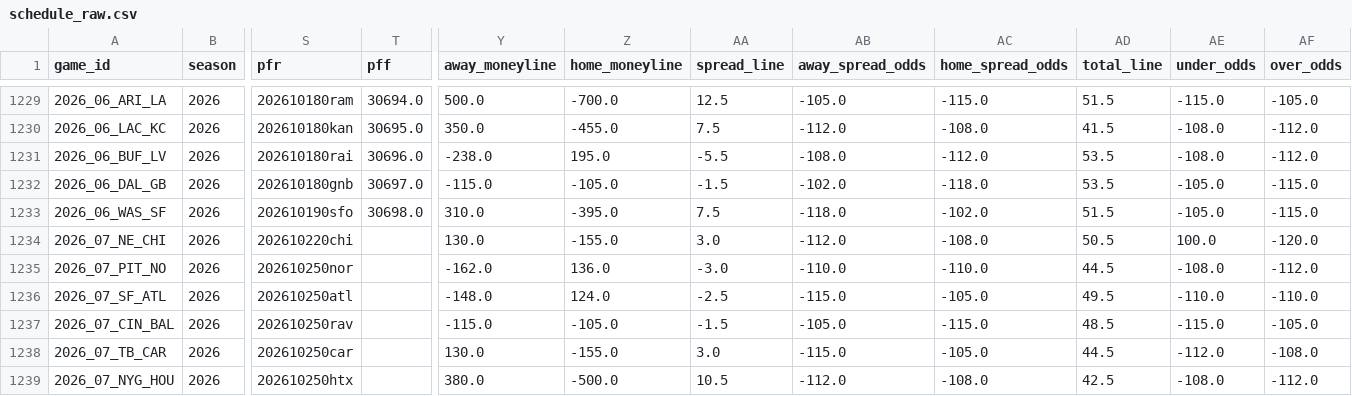
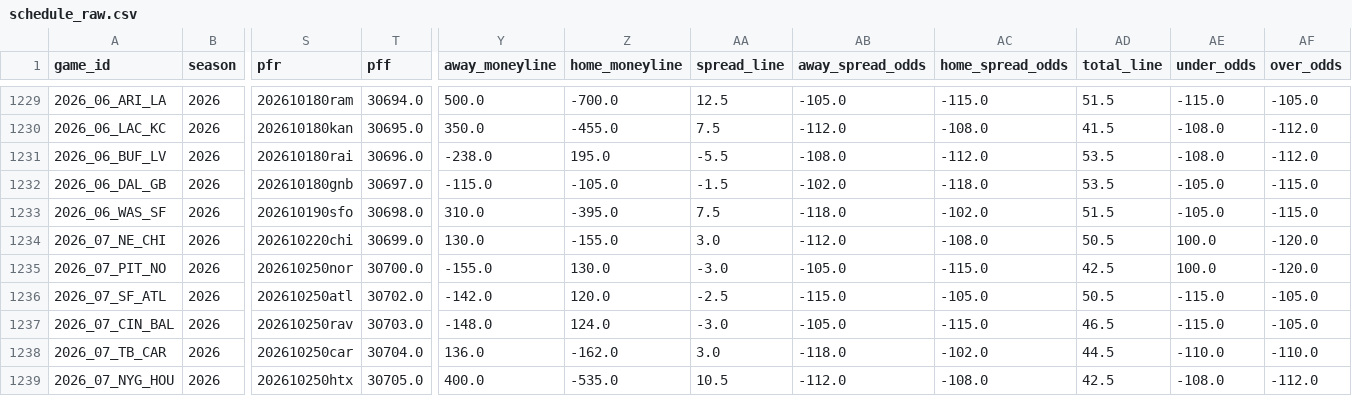
Before and after one commit to dstaggs-15/fantasymanager25, a CSV file: docs/data/raw/schedule_raw.csv, drawn as a sheet; only a part is shown, gaps mark what is left out; the diff covers the shown part only; the diff names each change by its address in the sheet, - before the commit and + after, or states it on an @@ line.

```diff
--- a/docs/data/raw/schedule_raw.csv
+++ b/docs/data/raw/schedule_raw.csv
-T1234 (pff): (empty)
+T1234 (pff): 30699.0
-T1235 (pff): (empty)
+T1235 (pff): 30700.0
-Y1235 (away_moneyline): -162.0
+Y1235 (away_moneyline): -155.0
-Z1235 (home_moneyline): 136.0
+Z1235 (home_moneyline): 130.0
-AB1235 (away_spread_odds): -110.0
+AB1235 (away_spread_odds): -105.0
-AC1235 (home_spread_odds): -110.0
+AC1235 (home_spread_odds): -115.0
-AD1235 (total_line): 44.5
+AD1235 (total_line): 42.5
-AE1235 (under_odds): -108.0
+AE1235 (under_odds): 100.0
-AF1235 (over_odds): -112.0
+AF1235 (over_odds): -120.0
-T1236 (pff): (empty)
+T1236 (pff): 30702.0
-Y1236 (away_moneyline): -148.0
+Y1236 (away_moneyline): -142.0
-Z1236 (home_moneyline): 124.0
+Z1236 (home_moneyline): 120.0
-AD1236 (total_line): 49.5
+AD1236 (total_line): 50.5
-AE1236 (under_odds): -110.0
+AE1236 (under_odds): -115.0
-AF1236 (over_odds): -110.0
+AF1236 (over_odds): -105.0
-T1237 (pff): (empty)
+T1237 (pff): 30703.0
-Y1237 (away_moneyline): -115.0
+Y1237 (away_moneyline): -148.0
-Z1237 (home_moneyline): -105.0
+Z1237 (home_moneyline): 124.0
-AA1237 (spread_line): -1.5
+AA1237 (spread_line): -3.0
-AD1237 (total_line): 48.5
+AD1237 (total_line): 46.5
-T1238 (pff): (empty)
+T1238 (pff): 30704.0
-Y1238 (away_moneyline): 130.0
+Y1238 (away_moneyline): 136.0
-Z1238 (home_moneyline): -155.0
+Z1238 (home_moneyline): -162.0
-AB1238 (away_spread_odds): -115.0
+AB1238 (away_spread_odds): -118.0
-AC1238 (home_spread_odds): -105.0
+AC1238 (home_spread_odds): -102.0
-AE1238 (under_odds): -112.0
+AE1238 (under_odds): -110.0
-AF1238 (over_odds): -108.0
+AF1238 (over_odds): -110.0
-T1239 (pff): (empty)
+T1239 (pff): 30705.0
-Y1239 (away_moneyline): 380.0
+Y1239 (away_moneyline): 400.0
-Z1239 (home_moneyline): -500.0
+Z1239 (home_moneyline): -535.0
```
Also changed, not shown: 61 edited cells elsewhere in this file.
══════
▶ _Your goal_:
Filter the listing by the string "shown"; copy each matching line.

▶ _Completed exercise_:
Before and after one commit to dstaggs-15/fantasymanager25, a CSV file: docs/data/raw/schedule_raw.csv, drawn as a sheet; only a part is shown, gaps mark what is left out; the diff covers the shown part only; the diff names each change by its address in the sheet, - before the commit and + after, or states it on an @@ line.
Also changed, not shown: 61 edited cells elsewhere in this file.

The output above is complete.